From spectra of temperature and cube-rooted precipitation the dominant frequencies were chosen. These were usually related to tidal frequencies. A Fourier series of these dominant terms was then fitted to the dependent data set and future values calculated. These were analyzed for forecast skill, and the skillful Fourier series retained. Real time forecasts were then made. Verification shows a low probability that the forecast skills were obtained by chance. It is suggested that the periodic term might be a useful addition to more standard approaches to long range forecasting.
Volume 102 Issue 1 March 1993 pp 157-173
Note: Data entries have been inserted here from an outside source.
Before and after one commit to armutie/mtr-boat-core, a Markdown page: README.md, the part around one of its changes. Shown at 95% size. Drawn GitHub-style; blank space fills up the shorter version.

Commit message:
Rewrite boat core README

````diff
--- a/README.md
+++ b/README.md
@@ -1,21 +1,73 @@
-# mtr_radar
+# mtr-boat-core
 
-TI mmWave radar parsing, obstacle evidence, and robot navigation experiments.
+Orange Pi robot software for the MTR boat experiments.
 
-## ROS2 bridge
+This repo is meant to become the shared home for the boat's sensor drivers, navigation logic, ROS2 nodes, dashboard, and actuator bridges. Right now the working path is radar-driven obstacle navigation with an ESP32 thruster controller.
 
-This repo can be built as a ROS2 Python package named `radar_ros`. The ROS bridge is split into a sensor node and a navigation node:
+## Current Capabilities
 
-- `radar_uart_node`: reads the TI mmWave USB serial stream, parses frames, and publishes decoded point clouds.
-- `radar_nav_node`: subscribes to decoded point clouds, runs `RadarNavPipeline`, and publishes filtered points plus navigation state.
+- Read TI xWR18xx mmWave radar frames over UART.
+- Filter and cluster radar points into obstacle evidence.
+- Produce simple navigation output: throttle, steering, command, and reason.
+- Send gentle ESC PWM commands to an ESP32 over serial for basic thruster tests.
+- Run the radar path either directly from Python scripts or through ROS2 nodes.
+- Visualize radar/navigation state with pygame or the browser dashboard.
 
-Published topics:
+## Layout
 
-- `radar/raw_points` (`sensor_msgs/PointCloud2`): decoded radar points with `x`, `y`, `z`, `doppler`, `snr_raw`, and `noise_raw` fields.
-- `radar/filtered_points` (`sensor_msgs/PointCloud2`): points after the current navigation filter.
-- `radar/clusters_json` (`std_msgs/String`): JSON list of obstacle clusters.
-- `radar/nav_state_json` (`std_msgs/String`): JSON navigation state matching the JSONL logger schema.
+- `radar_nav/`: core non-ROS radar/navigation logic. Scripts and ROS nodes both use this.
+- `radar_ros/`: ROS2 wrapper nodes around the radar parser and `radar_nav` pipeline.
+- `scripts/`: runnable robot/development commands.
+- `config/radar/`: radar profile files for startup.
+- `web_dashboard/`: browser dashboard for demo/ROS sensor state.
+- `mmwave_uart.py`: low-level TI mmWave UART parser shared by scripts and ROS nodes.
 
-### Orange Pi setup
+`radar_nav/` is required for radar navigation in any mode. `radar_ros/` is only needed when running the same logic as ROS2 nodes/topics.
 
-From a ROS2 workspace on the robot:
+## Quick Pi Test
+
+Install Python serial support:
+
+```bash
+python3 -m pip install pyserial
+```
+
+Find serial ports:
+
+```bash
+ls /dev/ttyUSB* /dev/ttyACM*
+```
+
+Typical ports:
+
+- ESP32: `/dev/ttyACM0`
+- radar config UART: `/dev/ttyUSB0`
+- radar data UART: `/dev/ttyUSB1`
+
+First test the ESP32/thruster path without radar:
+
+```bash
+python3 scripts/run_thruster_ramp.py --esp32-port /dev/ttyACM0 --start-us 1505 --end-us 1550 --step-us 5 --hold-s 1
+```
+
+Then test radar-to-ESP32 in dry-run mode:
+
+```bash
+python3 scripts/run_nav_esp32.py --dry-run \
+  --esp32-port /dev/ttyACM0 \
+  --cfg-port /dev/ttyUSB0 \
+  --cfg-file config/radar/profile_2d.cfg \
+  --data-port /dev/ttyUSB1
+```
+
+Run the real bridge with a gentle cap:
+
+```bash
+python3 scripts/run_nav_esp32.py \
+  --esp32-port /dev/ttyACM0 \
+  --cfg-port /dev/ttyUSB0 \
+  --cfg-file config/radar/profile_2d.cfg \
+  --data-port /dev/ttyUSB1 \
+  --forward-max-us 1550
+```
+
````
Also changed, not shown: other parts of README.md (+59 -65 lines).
Evidence is presented of a periodic component in the inter-annual variability of precipitation and pressure data for India during June, the month of the onset of the Indian southwest monsoon. Two frequencies that explain a statistically significant percent of the variance in these data sets are the same as the two that explain most of the variance of the average monthly lunar tidal potential for June. Not only are the frequencies the same but they are also in phase which strongly suggests that lunar tides in the atmosphere do, in fact, produce an element of climatic variability. The amplitude of the atmospheric response to this periodic forcing was not constant in time but was found to be related to the long term change in northern hemispheric surface temperature. This susceptibility of the atmosphere to an external forcing results in a nonlinear relationship between forcing and response. As a result, nonlinear regression had to be used in order to adequately define the magnitude of the response at a given frequency. The ramifications of this nonlinear response are discussed. The nonlinear interaction of the northern hemisphere temperature and the 18.6 year lunar nodal cycle results in a modulation of the frequency which appears in a linear spectral analysis near 22 years. Thus, the 22-year cycle often found in meteorological data sets may instead be the result of the modulated nodal cycle.